Isaiah’s sign – The Annunciation of the Lord

The Lord himself, therefore, will give you a sign.  What is this sign?  Traditionally we have interpreted the sign as the miracle of the virgin birth.  But that may not be the sign.  And today’s text underlines this because today’s text doesn’t say anything about a virgin giving birth to a child.  Isaiah simply says the maiden is with child.  This may not sound so surprising, and in fact much of a sign.  But it does underline two things.

One is the very concrete reminder that any pregnancy is always a gift.  Each child, be they wanted or not, handicapped or not, conceived in love or not, making it to birth and childhood or not, is always a unique, irreplaceable and priceless person who, living on earth or in heaven, will be just as beautiful and noble and important in God’s plan as each one of us – for the rest of eternity.  Those who died young are in reality very powerful intercessors for us, more powerful even than the greats like St Therese of the Child Jesus and St Padre Pio, because while sharing with them the stain of original sin, unlike them they lived an otherwise immaculate life.  So let us turn often to the Holy Innocents, especially those close to us, because they are close, already now contemplating our every move, and interceding for our every trouble.

The other thing that it underlines is that maybe it is not the fact that the maiden, and so also Mary, is pregnant, even if it be miraculously so, which is the sign.  The true sign is the person himself – the baby Jesus.  That Isaiah’s maiden has a child whose identity is God with us is truly a living, walking and talking sign of the intervention of God in human affairs, of his interest in us, and in his preoccupation with our good.  This is obviously only amplified in the case of the Blessed Virgin and her son, also called Emmanuel, as well as Jesus, which means much the same thing: God saves.  Jesus is this sign of God’s closeness: he is so close to humanity that he is human, fully human, while remaining fully God: God is so close to us in Jesus that in him humanity and God are united in the same person.  This is why Jesus brings us close to God: not because he was a wise philosopher, or spiritual master.  But because he is God, and is humanity, and in him God and man is in peaceful and total communion.

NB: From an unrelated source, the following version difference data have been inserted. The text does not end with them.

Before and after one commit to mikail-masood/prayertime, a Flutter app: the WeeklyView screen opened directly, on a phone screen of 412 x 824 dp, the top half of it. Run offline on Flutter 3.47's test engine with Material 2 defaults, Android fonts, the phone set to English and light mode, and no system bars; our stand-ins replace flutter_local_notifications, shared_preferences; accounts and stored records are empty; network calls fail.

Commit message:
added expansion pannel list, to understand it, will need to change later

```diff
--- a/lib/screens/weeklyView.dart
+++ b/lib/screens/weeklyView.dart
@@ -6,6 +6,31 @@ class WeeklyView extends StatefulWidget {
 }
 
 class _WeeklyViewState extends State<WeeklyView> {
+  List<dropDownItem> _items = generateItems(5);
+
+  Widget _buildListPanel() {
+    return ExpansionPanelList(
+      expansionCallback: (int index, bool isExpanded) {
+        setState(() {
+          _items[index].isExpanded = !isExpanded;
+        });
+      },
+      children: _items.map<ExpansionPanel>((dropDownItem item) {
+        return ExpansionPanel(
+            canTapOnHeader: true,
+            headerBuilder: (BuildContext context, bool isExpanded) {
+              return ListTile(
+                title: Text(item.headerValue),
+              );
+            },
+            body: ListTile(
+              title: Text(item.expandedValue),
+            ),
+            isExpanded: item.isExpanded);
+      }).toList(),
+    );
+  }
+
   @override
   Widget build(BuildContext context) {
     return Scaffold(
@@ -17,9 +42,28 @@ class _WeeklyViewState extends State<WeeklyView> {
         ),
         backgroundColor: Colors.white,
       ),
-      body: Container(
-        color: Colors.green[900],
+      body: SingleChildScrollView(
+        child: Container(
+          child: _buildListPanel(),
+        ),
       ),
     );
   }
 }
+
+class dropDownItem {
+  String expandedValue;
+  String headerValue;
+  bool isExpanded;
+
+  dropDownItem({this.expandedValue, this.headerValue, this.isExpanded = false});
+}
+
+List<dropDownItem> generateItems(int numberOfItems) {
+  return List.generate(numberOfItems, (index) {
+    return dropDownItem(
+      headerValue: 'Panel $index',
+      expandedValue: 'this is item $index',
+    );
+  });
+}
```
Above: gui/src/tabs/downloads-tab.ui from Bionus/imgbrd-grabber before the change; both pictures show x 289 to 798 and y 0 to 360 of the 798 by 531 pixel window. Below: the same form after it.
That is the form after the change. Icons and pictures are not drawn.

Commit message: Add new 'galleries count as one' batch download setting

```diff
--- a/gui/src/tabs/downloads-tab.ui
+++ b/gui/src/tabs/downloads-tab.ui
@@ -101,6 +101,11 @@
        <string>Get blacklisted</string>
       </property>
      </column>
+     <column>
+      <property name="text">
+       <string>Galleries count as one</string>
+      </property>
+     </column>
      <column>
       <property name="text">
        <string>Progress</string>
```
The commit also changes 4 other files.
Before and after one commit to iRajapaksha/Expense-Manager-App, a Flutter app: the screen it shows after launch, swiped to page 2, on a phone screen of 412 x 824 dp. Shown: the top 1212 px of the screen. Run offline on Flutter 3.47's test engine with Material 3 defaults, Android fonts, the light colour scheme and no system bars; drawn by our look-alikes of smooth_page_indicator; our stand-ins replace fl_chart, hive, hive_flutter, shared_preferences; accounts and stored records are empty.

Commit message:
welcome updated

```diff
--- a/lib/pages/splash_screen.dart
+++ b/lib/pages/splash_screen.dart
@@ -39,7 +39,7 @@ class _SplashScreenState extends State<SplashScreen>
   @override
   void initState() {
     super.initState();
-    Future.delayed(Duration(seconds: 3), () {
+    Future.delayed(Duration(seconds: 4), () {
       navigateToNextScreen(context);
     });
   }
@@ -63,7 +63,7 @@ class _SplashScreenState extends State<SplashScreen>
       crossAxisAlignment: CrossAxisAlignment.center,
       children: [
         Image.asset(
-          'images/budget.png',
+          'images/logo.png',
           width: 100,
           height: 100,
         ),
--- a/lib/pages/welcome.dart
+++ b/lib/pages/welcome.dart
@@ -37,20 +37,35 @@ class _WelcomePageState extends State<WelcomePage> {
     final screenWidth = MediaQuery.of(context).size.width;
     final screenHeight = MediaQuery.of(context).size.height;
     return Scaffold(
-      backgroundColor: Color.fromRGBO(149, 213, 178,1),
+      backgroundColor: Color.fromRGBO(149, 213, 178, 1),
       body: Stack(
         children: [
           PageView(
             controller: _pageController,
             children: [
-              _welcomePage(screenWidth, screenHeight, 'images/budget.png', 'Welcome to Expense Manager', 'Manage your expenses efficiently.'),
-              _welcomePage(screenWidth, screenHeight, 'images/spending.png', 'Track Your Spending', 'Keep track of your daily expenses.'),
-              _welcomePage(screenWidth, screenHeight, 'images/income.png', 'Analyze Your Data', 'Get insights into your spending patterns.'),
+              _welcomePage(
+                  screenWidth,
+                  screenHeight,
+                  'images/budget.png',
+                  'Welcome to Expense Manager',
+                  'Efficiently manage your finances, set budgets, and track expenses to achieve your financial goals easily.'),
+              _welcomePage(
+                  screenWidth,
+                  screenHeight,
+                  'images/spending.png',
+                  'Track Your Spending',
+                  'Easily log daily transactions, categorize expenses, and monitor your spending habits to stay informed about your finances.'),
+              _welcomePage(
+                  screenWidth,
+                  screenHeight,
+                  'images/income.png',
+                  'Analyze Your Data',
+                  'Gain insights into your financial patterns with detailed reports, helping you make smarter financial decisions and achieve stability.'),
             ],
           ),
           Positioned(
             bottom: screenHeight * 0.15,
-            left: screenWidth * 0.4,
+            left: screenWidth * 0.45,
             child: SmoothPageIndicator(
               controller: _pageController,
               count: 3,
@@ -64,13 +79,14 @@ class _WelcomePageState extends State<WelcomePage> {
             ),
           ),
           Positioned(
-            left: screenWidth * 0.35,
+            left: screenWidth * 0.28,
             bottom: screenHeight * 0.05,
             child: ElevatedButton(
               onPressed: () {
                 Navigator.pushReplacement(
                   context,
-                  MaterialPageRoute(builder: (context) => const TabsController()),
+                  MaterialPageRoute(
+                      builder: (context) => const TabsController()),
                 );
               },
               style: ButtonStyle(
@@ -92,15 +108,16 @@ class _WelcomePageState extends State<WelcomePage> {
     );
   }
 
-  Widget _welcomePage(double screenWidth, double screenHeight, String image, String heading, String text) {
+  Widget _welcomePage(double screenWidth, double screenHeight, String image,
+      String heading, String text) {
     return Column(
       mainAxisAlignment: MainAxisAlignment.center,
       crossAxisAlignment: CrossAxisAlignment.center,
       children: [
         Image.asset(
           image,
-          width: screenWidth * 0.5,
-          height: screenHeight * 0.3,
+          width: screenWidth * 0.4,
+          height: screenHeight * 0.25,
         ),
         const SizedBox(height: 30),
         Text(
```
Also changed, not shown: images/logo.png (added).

It is also why the Virgin Mary is the most powerful saintly intercessor for us: for she too was in perfect communion with God, a Trinity-like communion with the Holy Spirit that bore fruit in the incarnation of her Saviour, and ours, and that of the whole cosmos.

So, brothers and sisters, let us turn afresh to Jesus in our lives.  Let us turn to him first in the morning, and last at night.  Let us make our time of communion with him, our time of daily prayer, the non-negotiable axle around which every single other event in our day turns.  And let us re-choose to do so with Immaculate Mary, Regina Coeli, who loves us, who is perfectly gentle with us, and is better equipped than any other spiritual guide or guidebook to lead us deeper into the Divine, because the Divine is her son.  It was her kind of flesh that was nailed to the cross, and her blood type that will fill our chalice tonight.  Sweet and perfect queen, pray for us.  Regina coeli…Ora pro nobis Deum, Alleluia.